Both metaphors present the process of historical detection as a voyage into territories unknown. Today, these metaphors ring hollow through a combination of over-use and changing attitudes to the wider world. These days, the world is a village and no two parts of the village are ever more than a plane-flight away. However, in the days of Hartley and Freud, the world was a much larger and scarier place. Were one to update Hartley’s dictum for contemporary usage one would most likely say something like “the past is an oceanic trench: who knows what lies buried in the dark?”

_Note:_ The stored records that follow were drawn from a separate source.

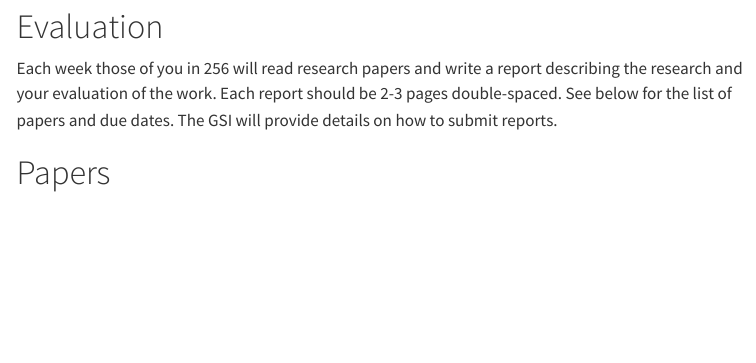
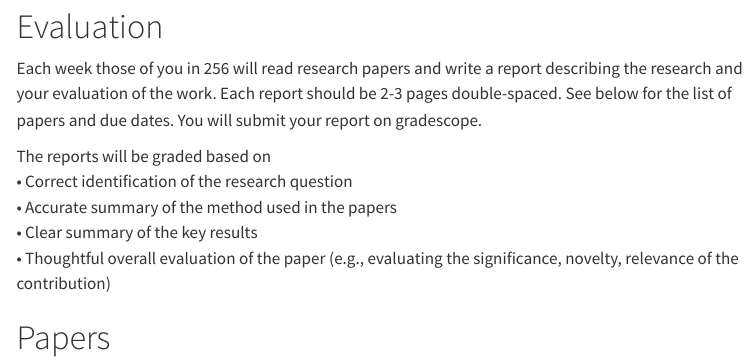
Before and after one commit to berkeley-stat156/fall-2024, a Quarto document (assignments.qmd): the page in a window 1100 px wide, from 80 px down. Rendered offline with R 4.5, knitr and Pandoc in place of Quarto, with nearby package versions; menus at the side of the page are left out.

Commit message:
adding grading criteria for reading assignments

```diff
--- a/assignments.qmd
+++ b/assignments.qmd
@@ -7,7 +7,15 @@ title: "Reading assignments for 256"
 Each week those of you in 256 will read research papers and write a report describing the research and your evaluation of the work.
 Each report should be 2-3 pages double-spaced.
 See below for the list of papers and due dates.
-The GSI will provide details on how to submit reports.
+You will submit your report on gradescope.
+
+The reports will be graded based on  <br>
+• Correct identification of the research question
+ <br>
+• Accurate summary of the method used in the papers <br>
+• Clear summary of the key results
+ <br>
+• Thoughtful overall evaluation of the paper (e.g., evaluating the significance, novelty, relevance of the contribution)
 
 # Papers
 
```
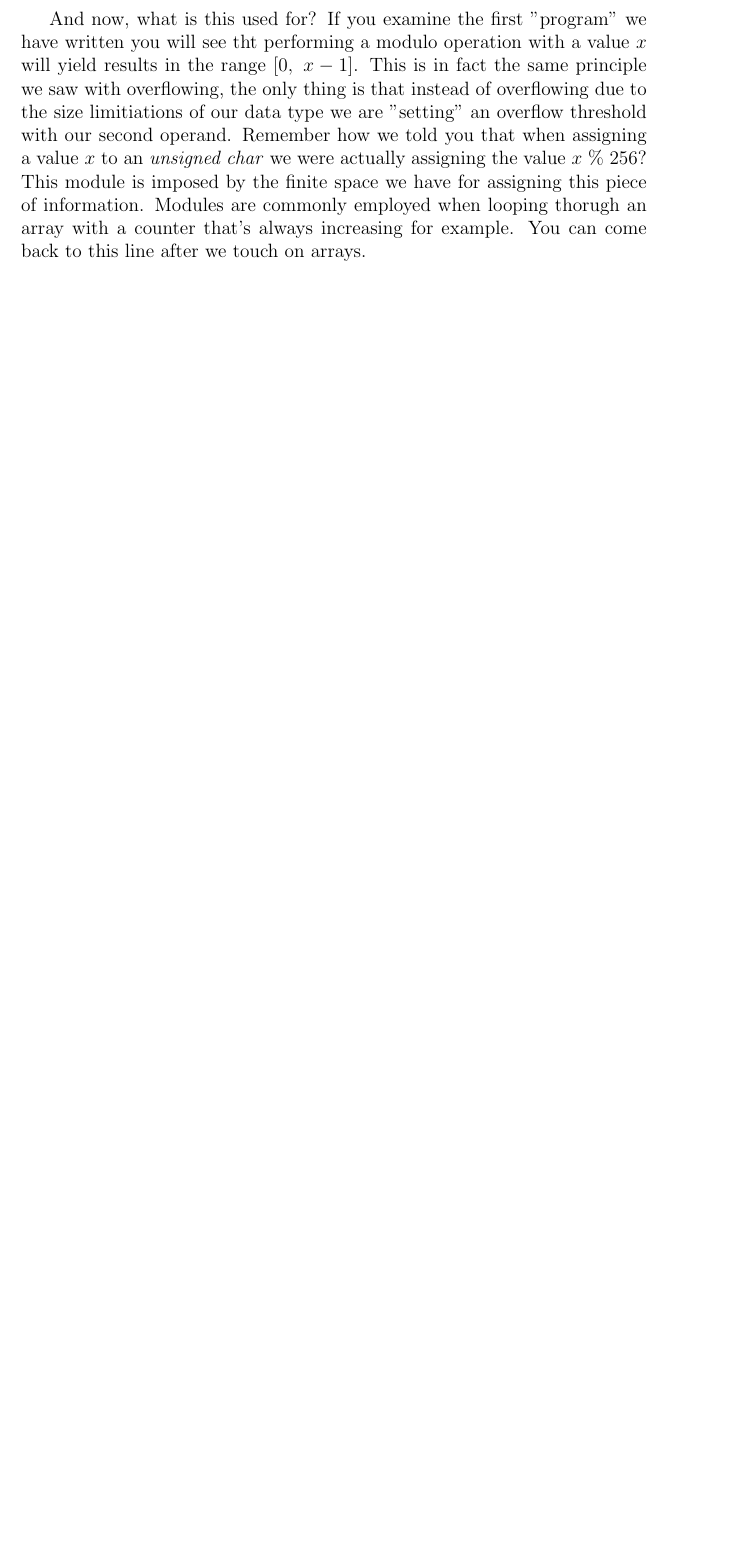
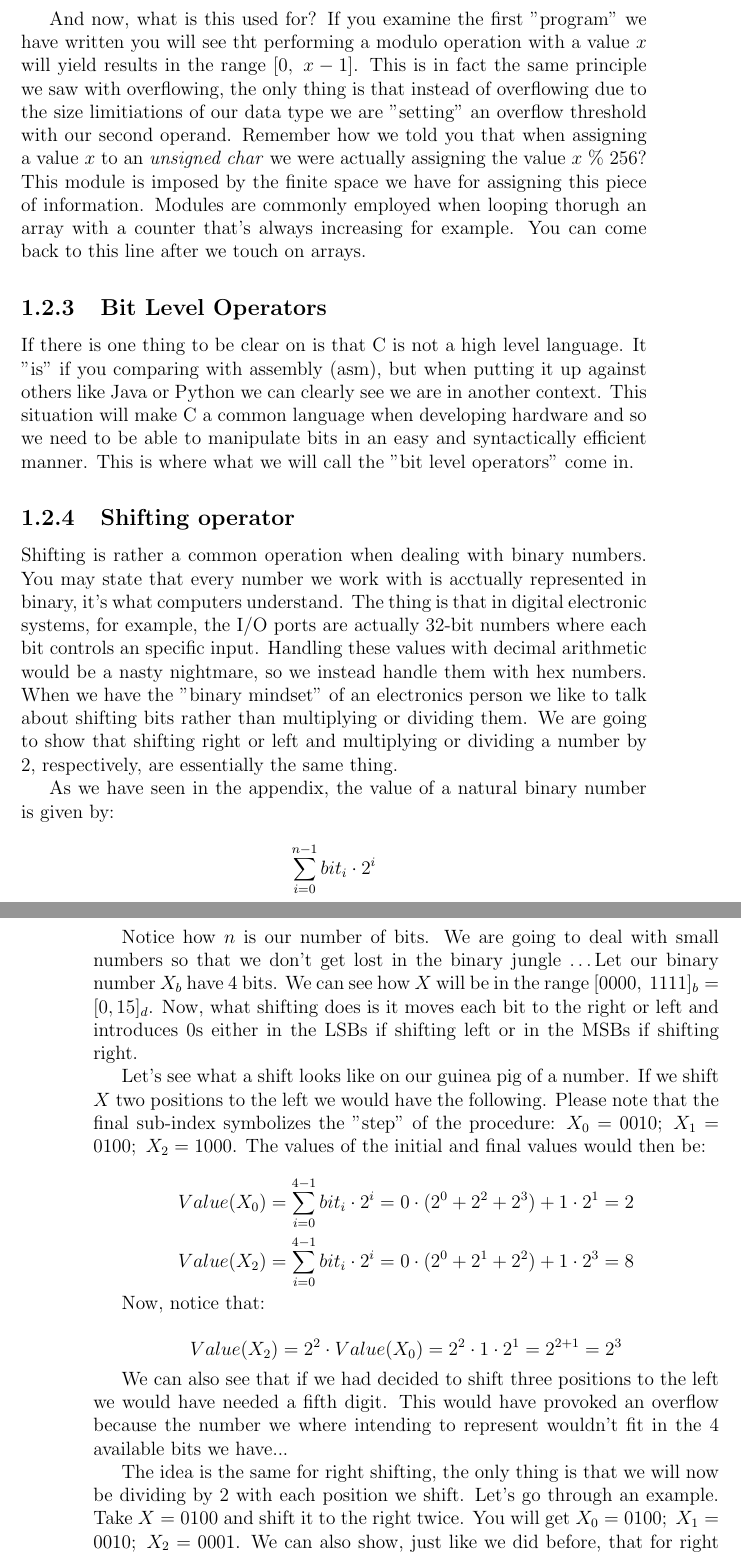
Before and after one commit to pcolladosoto/c_student_view, a LaTeX thesis (Chapter_2/Chapter_2.tex): part of page 7 of 7 before the commit and two parts of pages 7 and 8 of 9 after it, the two joined at a grey line, cut so that both start at the same text, the shorter picture padded with empty space. Compiled offline with pdfLaTeX.

Commit message:
Finished the shifting operator

```diff
--- a/Chapter_2/Chapter_2.tex
+++ b/Chapter_2/Chapter_2.tex
@@ -152,3 +152,27 @@
 
               And now, what is this used for? If you examine the first "program" we have written you will see tht performing a modulo operation with a value $x$ will yield results in the range $[0,\ x - 1]$. This is in fact the same principle we saw with overflowing, the only thing is that instead of overflowing due to the size limitiations of our data type we are "setting" an overflow threshold with our second operand. Remember how we told you that when assigning a value $x$ to an \textit{unsigned char} we were actually assigning the value $x\ \%\ 256$? This module is imposed by the finite space we have for assigning this piece of information. Modules are commonly employed when looping thorugh an array with a counter that's always increasing for example. You can come back to this line after we touch on arrays.
 
+            \subsection{Bit Level Operators}
+              If there is one thing to be clear on is that C is not a high level language. It "is" if you comparing with assembly (asm), but when putting it up against others like Java or Python we can clearly see we are in another context. This situation will make C a common language when developing hardware and so we need to be able to manipulate bits in an easy and syntactically efficient manner. This is where what we will call the "bit level operators" come in.
+
+              \subsection{Shifting operator}
+                Shifting is rather a common operation when dealing with binary numbers. You may state that every number we work with is acctually represented in binary, it's what computers understand. The thing is that in digital electronic systems, for example, the I/O ports are actually 32-bit numbers where each bit controls an specific input. Handling these values with decimal arithmetic would be a nasty nightmare, so we instead handle them with hex numbers. When we have the "binary mindset" of an electronics person we like to talk about shifting bits rather than multiplying or dividing them. We are going to show that shifting right or left and multiplying or dividing a number by $2$, respectively, are essentially the same thing.
+
+                As we have seen in the appendix, the value of a natural binary number is given by:
+
+                $$\sum_{i = 0}^{n - 1} bit_i \cdot 2^{i}$$
+
+                Notice how $n$ is our number of bits. We are going to deal with small numbers so that we don't get lost in the binary jungle \dots Let our binary number $X_b$ have $4$ bits. We can see how $X$ will be in the range $[0000,\ 1111]_b = [0, 15]_d$. Now, what shifting does is it moves each bit to the right or left and introduces $0$s either in the LSBs if shifting left or in the MSBs if shifting right.
+
+                Let's see what a shift looks like on our guinea pig of a number. If we shift $X$ two positions to the left we would have the following. Please note that the final sub-index symbolizes the "step" of the procedure: $X_0 = 0010;\ X_1 = 0100;\ X_2 = 1000$. The values of the initial and final values would then be:
+
+                $$Value(X_0) = \sum_{i = 0}^{4 - 1} bit_i \cdot 2^{i} = 0 \cdot (2^{0} + 2^{2} + 2^{3}) + 1 \cdot 2^{1} = 2$$
+                $$Value(X_2) = \sum_{i = 0}^{4 - 1} bit_i \cdot 2^{i} = 0 \cdot (2^{0} + 2^{1} + 2^{2}) + 1 \cdot 2^{3} = 8$$
+
+                Now, notice that:
+
+                $$Value(X_2) = 2^{2} \cdot Value(X_0) = 2^{2} \cdot 1 \cdot 2^{1} = 2^{2 + 1} = 2^3$$
+
+                We can also see that if we had decided to shift three positions to the left we would have needed a fifth digit. This would have provoked an overflow because the number we where intending to represent wouldn't fit in the $4$ available bits we have...
+
+                The idea is the same for right shifting, the only thing is that we will now be dividing by $2$ with each position we shift. Let's go through an example. Take $X = 0100$ and shift it to the right twice. You will get $X_0 = 0100;\ X_1 = 0010;\ X_2 = 0001$. We can also show, just like we did before, that for right shifting the following holds: $Value(X_2) = 2^{-2} \cdot Value(X_0)$. Please remember that $\alpha \cdot 2^{-n} = \frac{\alpha}{2^n}$.
```
Also changed, not shown: Chapter_2/Chapter_2.tex (31 more changed lines).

Nowhere is the past’s peculiar edge more evident than when it protrudes from the wreckage of a life recently concluded. When a parent dies, the children move in and sort through their things. This process of sorting generally uncovers all kinds of facts from the actively forgotten to the merely mislaid. People lead complicated lives and these lives are seldom fully encapsulated by the short amount of time that people know each other. To look into a loved-one’s past is to uncover things about them that we would rather not know, things that force us to confront unpleasant truths about ourselves. Denis Villeneuve’s Incendies is a film about a voyage into the past and the changes that such a voyage can bring to otherwise blissfully ignorant lives.
Continue reading →
Videovista have my review of Samuel Maoz’s Lebanon.
While I thought the film very fine to look at, I was intensely annoyed not only by the under-written and overly pretentious script. To frame contemporary warfare as a theatre for psychological self-destruction is not only a terrible cliche (one thoughtlessly repeated by the thoughtless Hurt Locker) it is also politically suspect. My reason for this sentiment is beautifully expounded in a paper that appears in the Summer 2010 issue of Foundation.
In “Hollywood and the Imperial Gothic”, Johan Hoglund draws upon the concept of ‘Imperial Gothic’ first laid out by Paul Brantlinger in his book The Rule of Darkness: British Literature and Imperialism, 1830-1914 (1988). The idea behind the Imperial Gothic is that narratives that deal with the end of an imperial civilisation do not actively weaken or subvert that civilisation. Instead, they serve to bolster it by creating in the public’s mind further reasons for ‘cracking down’ or ‘surging’ against enemies either real or imagined. Works like Maoz’s Lebanon and Folman’s Waltz with Bashir are essentially works of Israeli Imperial Gothic.
Indeed, by suggesting that Israel’s wars with Lebanon are places where young IDF soldiers go to lose their minds, films such as Folman and Maoz’s are lending credence to the idea that Israel must be tough in its dealings with Lebanon. For if war with Lebanon is such a terrifying prospect then it follows that any anti-Israeli activity originating in Lebanon must be met with massive retaliatory force, preferably in the shape of air strikes.